    To the team at Soldier Systems, thank you for covering this story; it truly means a lot and highlights what TACNAV is capable of. And we’re not done yet. I’m just incredibly grateful we were able to save the lives of these Soldiers and kill/capture the enemy as well.

    Thanks, everyone!

    – Jonathan

    • Joe V. says:

      Jonathan,

      I saw your post on LinkedIn, and did some further research on you and the app’s story and realized we served in the same AO in N2KL area of Afghanistan. I have actually been using your app for some time on iOS before, but for some reason, I didn’t know who developed this application — just knew a soldier made it.

      There will be haters out there who will dismiss this and always complain about “operational security,” but we all know what really goes on in war. Most of the equipment doesn’t work or doesn’t communicate with other systems, so when rounds start flying, you have to do what you have to do to protect your men and get the mission done.

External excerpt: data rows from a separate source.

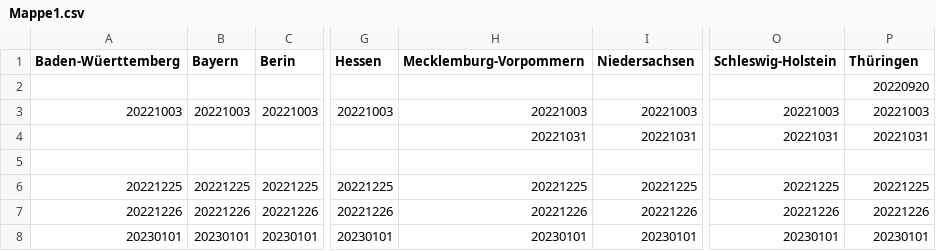
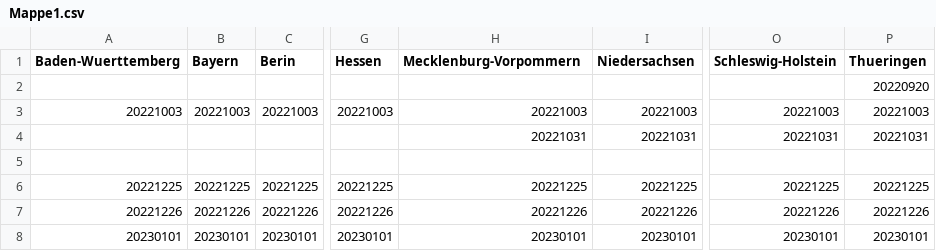
Before and after one commit to floriansaathoff/habeichfr.ai, a CSV file: extrafiles/Mappe1.csv, drawn as a sheet; only a part is shown, gaps mark what is left out; the diff names each change by its address in the sheet, - before the commit and + after, or states it on an @@ line.

Commit message:
update
update

```diff
--- a/extrafiles/Mappe1.csv
+++ b/extrafiles/Mappe1.csv
-A1: Baden-Wüerttemberg
+A1: Baden-Wuerttemberg
-H1: Mecklemburg-Vorpommern
+H1: Mecklenburg-Vorpommern
-P1: Thüringen
+P1: Thueringen
```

      I was a fires intelligence officer, and you should be commended for what you have been able to accomplish thus far. This app is such a user-friendly platform, and honestly, there is no better innovation that is easily and readily available that I would trust more. The offline capabilities are genuinely a lifesaver where the dictating battle environment may present those complex scenarios. I can personally attest that this app provided our artillery batteries and the chain of command the necessary information to send rounds down range in a timely and accurate manner that saved lives!

      Today’s technological capabilities provide such innovative opportunities for commanders, and our most senior leadership….this app answers those calls to be a cost-effective and reliable resource.

      Keep up the great work, and don’t let the haters deter you from what you’re doing. I wish you the best with everything you do, especially with Tactical NAV, and I know from watching some of your videos after scouring YouTube, and on the app’s Facebook page, you are a sincere guy and driven to help others. Keep it up!

      “Climb to Glory!”

      Joe V.

  12. Master_Chief says:

    The Army should be ashamed of themselves that a COTS system, a f***ing app mind you, is more effective than many of the conventional systems developed by the PEO’s like BFT/JCR that have cost $100’s of millions of dollars to create and field and still don’t work when needed. I’ll have to check this app out now after reading about it because it sounds like a real force multiplier that service members really like.

  13. Multi-Domain-Bro says:

    Just downloaded on the iPhone, and it’s a really great app. I can see massive potential with this. ISR feeds, peer to peer video feeds, CAS 9 lines, etc. I hope the guys at the top see what this can do. Accuracy checked out, and it’s spot-on accurate.

  14. Tradesman46725 says:

    I sure do OPSEC was followed as much as possible in this situation. Using mil-spec equipment should be first priority, but we all know when sh*t hits the fan in war you have to do what you have to do. But I do agree with what some of the other commenters have said about the developer. He seems to have a much better grasp of what our soldiers want and need to operate in the field, more so than those program managers do in the Pentagon.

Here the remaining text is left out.